Difference listings
┄┄┄┄┄┄┄┄┄┄

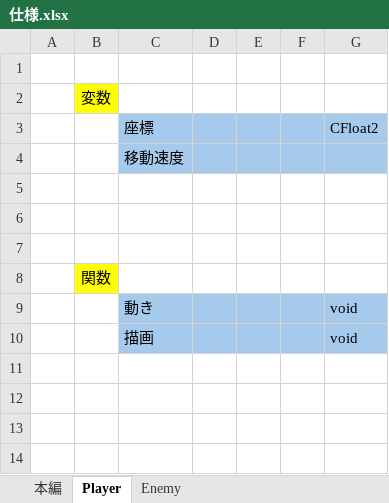
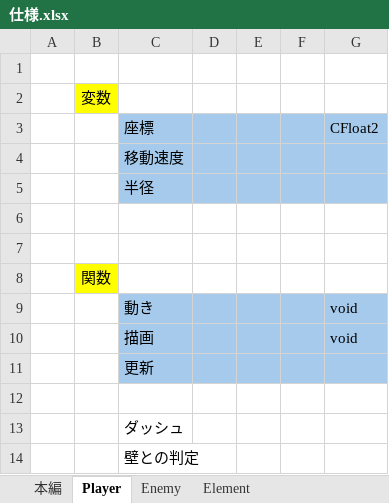
Before and after one commit to kdt24gpr30006/Stealth, an Excel workbook: 仕様.xlsx, sheet Player, drawn as a sheet; values as stored, in another font and other column widths than the file's, no borders; charts and pictures not drawn; the diff names each change by its address in the sheet, - before the commit and + after, or states it on an @@ line.

```diff
--- a/仕様.xlsx (sheet Player)
+++ b/仕様.xlsx (sheet Player)
+sheet tab: Element
-C5: (empty)
+C5: 半径
-C5:G5 fill: none
+C5:G5 fill: #A6CAEC
+row 11:  |  | 更新
+row 12: (empty)
+row 13:  |  | ダッシュ
+row 14:  |  | 壁との判定
```
Also changed, not shown: sheet Enemy, sheet 本編, charts or pictures, 8 other files.
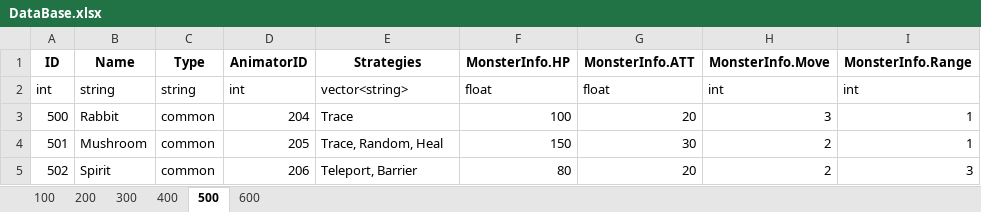
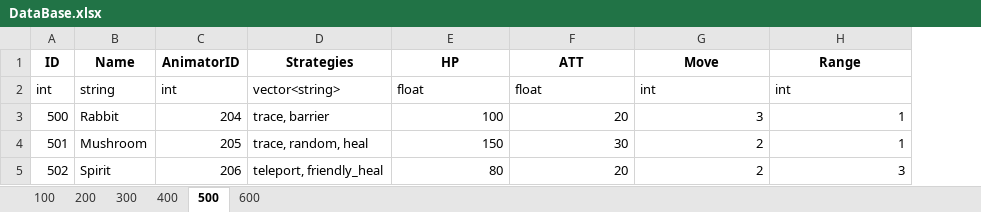
Before and after one commit to DJMAXJOAA/WinAPIProject, an Excel workbook: Output/bin/content/data/DataBase.xlsx, sheet 500, drawn as a sheet; values as stored, in another font and other column widths than the file's, no borders; removed rows and columns are numbered as before the commit, all else as after; the diff names each change by its address in the sheet, - before the commit and + after, or states it on an @@ line.

```diff
--- a/Output/bin/content/data/DataBase.xlsx (sheet 500)
+++ b/Output/bin/content/data/DataBase.xlsx (sheet 500)
-column C (Type), rows 2-5: string | common | common | common
-E1: MonsterInfo.HP
+E1: HP
-F1: MonsterInfo.ATT
+F1: ATT
-G1: MonsterInfo.Move
+G1: Move
-H1: MonsterInfo.Range
+H1: Range
-D3 (Strategies): Trace
+D3 (Strategies): trace, barrier
-D4 (Strategies): Trace, Random, Heal
+D4 (Strategies): trace, random, heal
-D5 (Strategies): Teleport, Barrier
+D5 (Strategies): teleport, friendly_heal
```
Also changed, not shown: sheet 300, sheet 400, sheet 600, 27 other files.
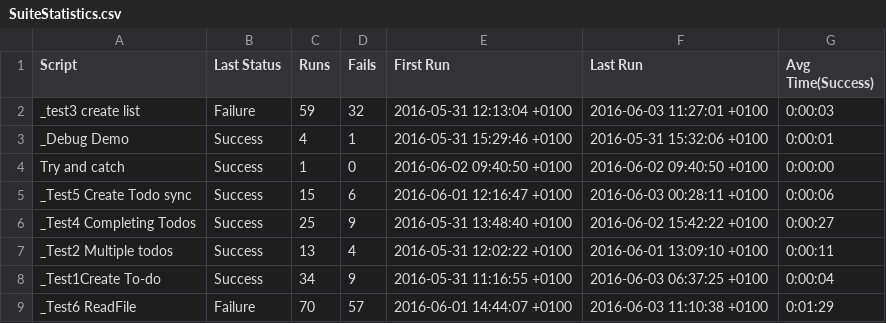
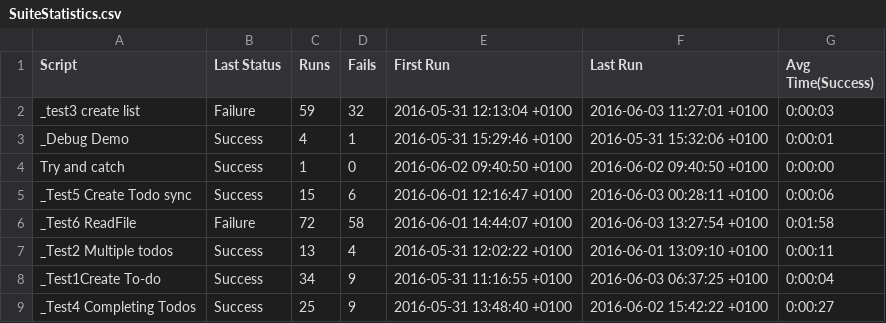
Before and after one commit to Disha12345/Trial, a CSV file: wunderlist.suite/Results/SuiteStatistics.csv, drawn as a sheet.

```diff
--- a/wunderlist.suite/Results/SuiteStatistics.csv
+++ b/wunderlist.suite/Results/SuiteStatistics.csv
@@ -5,5 +5,5 @@ Try and catch,Success,1,0,2016-06-02 09:40:50 +0100,2016-06-02 09:40:50 +0100,0:
 _Test5 Create Todo sync,Success,15,6,2016-06-01 12:16:47 +0100,2016-06-03 00:28:11 +0100,0:00:06
-_Test4 Completing Todos,Success,25,9,2016-05-31 13:48:40 +0100,2016-06-02 15:42:22 +0100,0:00:27
+_Test6 ReadFile,Failure,72,58,2016-06-01 14:44:07 +0100,2016-06-03 13:27:54 +0100,0:01:58
 _Test2 Multiple todos,Success,13,4,2016-05-31 12:02:22 +0100,2016-06-01 13:09:10 +0100,0:00:11
 _Test1Create To-do,Success,34,9,2016-05-31 11:16:55 +0100,2016-06-03 06:37:25 +0100,0:00:04
-_Test6 ReadFile,Failure,70,57,2016-06-01 14:44:07 +0100,2016-06-03 11:10:38 +0100,0:01:29
+_Test4 Completing Todos,Success,25,9,2016-05-31 13:48:40 +0100,2016-06-02 15:42:22 +0100,0:00:27
```
Also changed, not shown: wunderlist.suite/Results/_Test6 ReadFile/RunHistory.csv, 49 other files.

┄┄┄┄┄┄┄┄┄┄

DESCRIPTION OF THE TASK
Drop the images; return the entries above exactly as they appear.

RESPONSE AREA
Before and after one commit to kdt24gpr30006/Stealth, an Excel workbook: 仕様.xlsx, sheet Player, drawn as a sheet; values as stored, in another font and other column widths than the file's, no borders; charts and pictures not drawn; the diff names each change by its address in the sheet, - before the commit and + after, or states it on an @@ line.

```diff
--- a/仕様.xlsx (sheet Player)
+++ b/仕様.xlsx (sheet Player)
+sheet tab: Element
-C5: (empty)
+C5: 半径
-C5:G5 fill: none
+C5:G5 fill: #A6CAEC
+row 11:  |  | 更新
+row 12: (empty)
+row 13:  |  | ダッシュ
+row 14:  |  | 壁との判定
```
Also changed, not shown: sheet Enemy, sheet 本編, charts or pictures, 8 other files.
Before and after one commit to DJMAXJOAA/WinAPIProject, an Excel workbook: Output/bin/content/data/DataBase.xlsx, sheet 500, drawn as a sheet; values as stored, in another font and other column widths than the file's, no borders; removed rows and columns are numbered as before the commit, all else as after; the diff names each change by its address in the sheet, - before the commit and + after, or states it on an @@ line.

```diff
--- a/Output/bin/content/data/DataBase.xlsx (sheet 500)
+++ b/Output/bin/content/data/DataBase.xlsx (sheet 500)
-column C (Type), rows 2-5: string | common | common | common
-E1: MonsterInfo.HP
+E1: HP
-F1: MonsterInfo.ATT
+F1: ATT
-G1: MonsterInfo.Move
+G1: Move
-H1: MonsterInfo.Range
+H1: Range
-D3 (Strategies): Trace
+D3 (Strategies): trace, barrier
-D4 (Strategies): Trace, Random, Heal
+D4 (Strategies): trace, random, heal
-D5 (Strategies): Teleport, Barrier
+D5 (Strategies): teleport, friendly_heal
```
Also changed, not shown: sheet 300, sheet 400, sheet 600, 27 other files.
Before and after one commit to Disha12345/Trial, a CSV file: wunderlist.suite/Results/SuiteStatistics.csv, drawn as a sheet.

```diff
--- a/wunderlist.suite/Results/SuiteStatistics.csv
+++ b/wunderlist.suite/Results/SuiteStatistics.csv
@@ -5,5 +5,5 @@ Try and catch,Success,1,0,2016-06-02 09:40:50 +0100,2016-06-02 09:40:50 +0100,0:
 _Test5 Create Todo sync,Success,15,6,2016-06-01 12:16:47 +0100,2016-06-03 00:28:11 +0100,0:00:06
-_Test4 Completing Todos,Success,25,9,2016-05-31 13:48:40 +0100,2016-06-02 15:42:22 +0100,0:00:27
+_Test6 ReadFile,Failure,72,58,2016-06-01 14:44:07 +0100,2016-06-03 13:27:54 +0100,0:01:58
 _Test2 Multiple todos,Success,13,4,2016-05-31 12:02:22 +0100,2016-06-01 13:09:10 +0100,0:00:11
 _Test1Create To-do,Success,34,9,2016-05-31 11:16:55 +0100,2016-06-03 06:37:25 +0100,0:00:04
-_Test6 ReadFile,Failure,70,57,2016-06-01 14:44:07 +0100,2016-06-03 11:10:38 +0100,0:01:29
+_Test4 Completing Todos,Success,25,9,2016-05-31 13:48:40 +0100,2016-06-02 15:42:22 +0100,0:00:27
```
Also changed, not shown: wunderlist.suite/Results/_Test6 ReadFile/RunHistory.csv, 49 other files.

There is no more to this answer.